Everything was going great during Hugh Riminton’s fireside chat with Hugh Mackay until the very end. Until the point when Hugh Mackay suggested that the digital world was making it harder for people to actually see and connect with each other.
Now, as a very generalized rule, I generally agree. But it’s a point of view that will resonate much more with extraverts who make up arguably half of the population. And extraverts are the half of the population who, by definition, regularly see and personally interact with lots of other people. Putting a digital device into their hands may very well change the number of in-person interactions taking place.
But for people on the introverted side of the curve, the silent half, the quiet half, the half that doesn’t blather on for hours because they need to hear their own voice, the half that stays behind closed doors much of the day, the half that loves libraries and forests and other places of peaceful solitude, the digital world does not close doors. Rather, it opens doors.
For some people, the digital world is the only door to the outside. For some, the outer world is too loud, too complicated, too busy, too distracting. For others, it is too stressful, too fearful, or too anxiety provoking. The digital world offers them a way to experience the wider world with less stress and distractions. It allows them to practice interacting with people in a slow and calculated way.
Pish posh, you say. Get over it, you say. Well, then perhaps you ought to completely change your personality, or maybe just stop being scared of heights or flying or bats. Maybe now is the time to register for that class in empathy. The world is not built like you. Stop expecting everyone to be the same as you.
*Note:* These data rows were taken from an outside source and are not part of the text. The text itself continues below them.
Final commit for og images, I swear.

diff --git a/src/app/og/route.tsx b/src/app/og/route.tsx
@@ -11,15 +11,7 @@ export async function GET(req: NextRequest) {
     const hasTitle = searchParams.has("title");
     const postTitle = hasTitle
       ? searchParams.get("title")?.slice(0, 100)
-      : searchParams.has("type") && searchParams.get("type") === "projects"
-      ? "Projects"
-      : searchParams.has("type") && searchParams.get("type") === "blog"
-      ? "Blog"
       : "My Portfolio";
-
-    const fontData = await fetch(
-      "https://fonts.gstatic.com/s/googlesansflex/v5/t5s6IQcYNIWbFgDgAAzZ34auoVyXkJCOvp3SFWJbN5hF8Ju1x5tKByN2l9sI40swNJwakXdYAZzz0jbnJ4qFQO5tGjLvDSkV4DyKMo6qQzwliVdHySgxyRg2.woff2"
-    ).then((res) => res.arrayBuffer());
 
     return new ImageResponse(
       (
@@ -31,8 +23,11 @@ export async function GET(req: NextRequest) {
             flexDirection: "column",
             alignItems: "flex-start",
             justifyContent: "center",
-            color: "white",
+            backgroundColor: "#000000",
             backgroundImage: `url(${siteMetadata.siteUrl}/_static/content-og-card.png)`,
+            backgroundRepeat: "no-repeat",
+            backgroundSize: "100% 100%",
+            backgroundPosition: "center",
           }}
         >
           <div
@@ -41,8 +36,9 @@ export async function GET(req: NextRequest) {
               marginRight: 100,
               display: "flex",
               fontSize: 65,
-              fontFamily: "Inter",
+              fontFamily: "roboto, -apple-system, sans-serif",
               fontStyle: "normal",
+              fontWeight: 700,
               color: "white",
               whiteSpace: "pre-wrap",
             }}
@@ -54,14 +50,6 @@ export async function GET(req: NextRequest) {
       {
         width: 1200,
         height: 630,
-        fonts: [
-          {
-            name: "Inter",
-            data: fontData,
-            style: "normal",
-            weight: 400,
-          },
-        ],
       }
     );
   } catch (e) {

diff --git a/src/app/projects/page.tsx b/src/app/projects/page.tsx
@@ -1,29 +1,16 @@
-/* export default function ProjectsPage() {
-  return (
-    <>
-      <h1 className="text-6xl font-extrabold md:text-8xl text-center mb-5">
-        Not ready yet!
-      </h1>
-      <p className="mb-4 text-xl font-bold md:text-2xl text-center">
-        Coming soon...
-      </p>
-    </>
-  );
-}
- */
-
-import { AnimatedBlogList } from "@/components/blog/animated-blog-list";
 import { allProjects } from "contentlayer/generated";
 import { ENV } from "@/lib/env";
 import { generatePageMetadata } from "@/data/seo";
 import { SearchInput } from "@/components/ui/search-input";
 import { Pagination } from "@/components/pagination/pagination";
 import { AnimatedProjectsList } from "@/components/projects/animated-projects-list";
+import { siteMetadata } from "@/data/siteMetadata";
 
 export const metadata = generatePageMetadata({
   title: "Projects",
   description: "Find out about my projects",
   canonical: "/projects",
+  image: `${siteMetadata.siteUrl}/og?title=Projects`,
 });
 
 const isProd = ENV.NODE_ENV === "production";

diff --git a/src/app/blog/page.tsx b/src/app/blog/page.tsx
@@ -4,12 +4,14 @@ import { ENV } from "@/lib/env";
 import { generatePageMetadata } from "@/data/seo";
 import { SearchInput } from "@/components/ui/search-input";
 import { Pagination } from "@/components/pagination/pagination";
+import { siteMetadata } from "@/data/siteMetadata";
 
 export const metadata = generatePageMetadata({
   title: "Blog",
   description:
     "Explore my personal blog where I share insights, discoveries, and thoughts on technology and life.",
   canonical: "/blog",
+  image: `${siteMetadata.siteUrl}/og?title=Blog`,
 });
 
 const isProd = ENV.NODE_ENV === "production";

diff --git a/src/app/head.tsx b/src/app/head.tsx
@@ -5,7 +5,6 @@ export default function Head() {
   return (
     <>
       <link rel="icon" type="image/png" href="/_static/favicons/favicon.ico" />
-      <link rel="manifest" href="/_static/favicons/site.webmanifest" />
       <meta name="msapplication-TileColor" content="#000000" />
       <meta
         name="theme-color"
As for the rest of us, we’ll continue to take full advantage of the digital world. It’s a wondrous thing.